TASK DESCRIPTION: From the listing below, extract every line in which the word "shared" appears.

EXERCISE DATA:
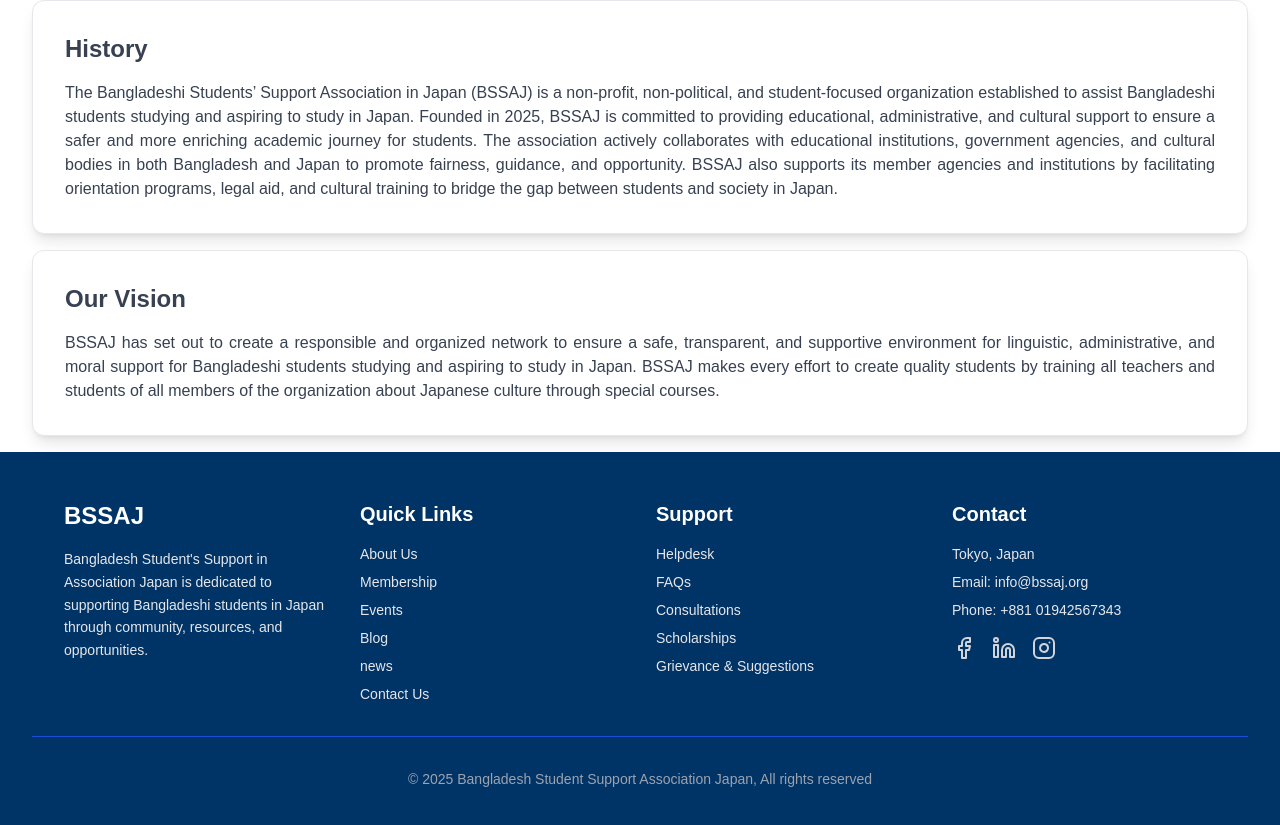
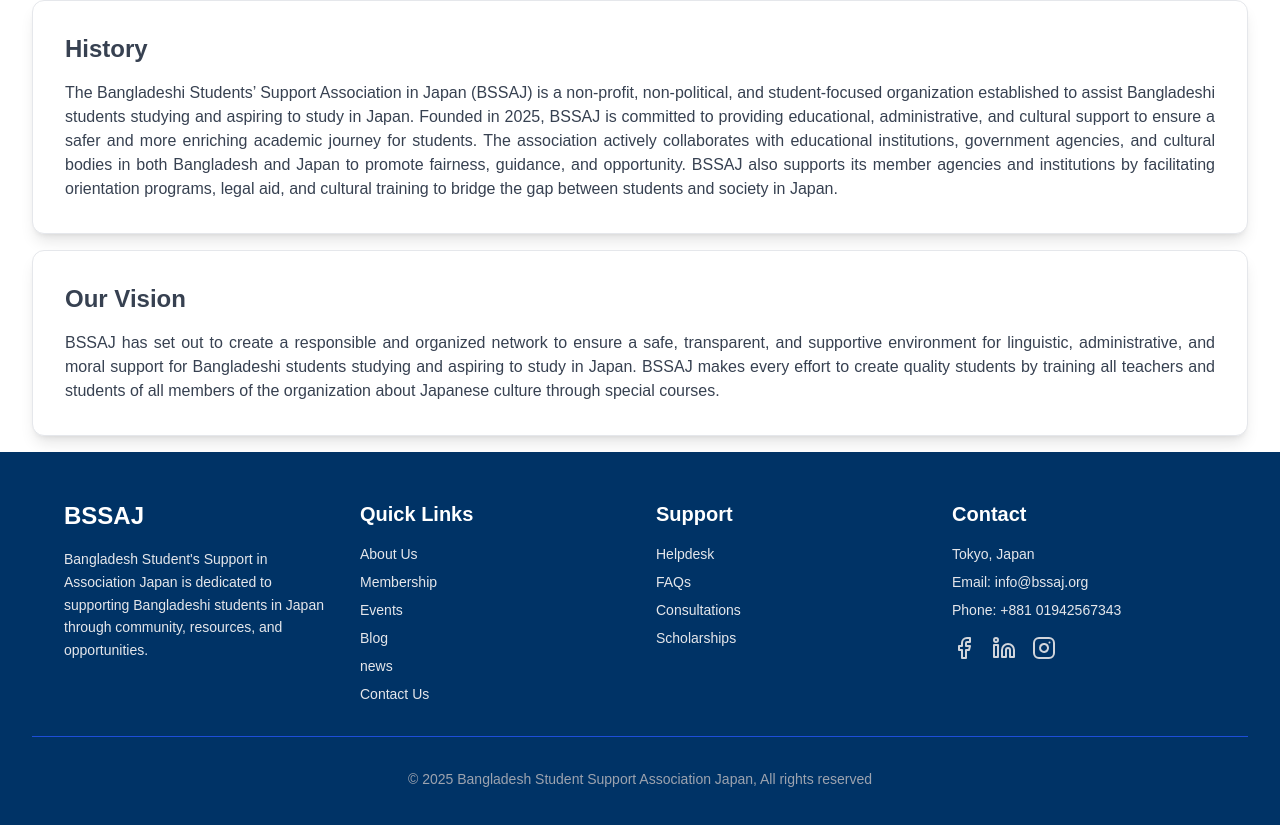
Before and after one commit to sakib-xrz/bssaj-frontend, a Next.js app: page /about in a window 1280 px wide. Shown: the part 543-1368 px from the top of the page. Built offline with nearby package versions, Linux system fonts and the light colour scheme; no server answers.

Commit message:
footer updated

```diff
--- a/components/shared/footer.tsx
+++ b/components/shared/footer.tsx
@@ -103,14 +103,6 @@
                 Scholarships
               </Link>
             </li>
-            <li>
-              <Link
-                href="/grievance"
-                className="hover:text-white transition-colors duration-200"
-              >
-                Grievance & Suggestions
-              </Link>
-            </li>
           </ul>
         </div>
         <div className="col-span-1">
```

RESPONSE:
--- a/components/shared/footer.tsx
+++ b/components/shared/footer.tsx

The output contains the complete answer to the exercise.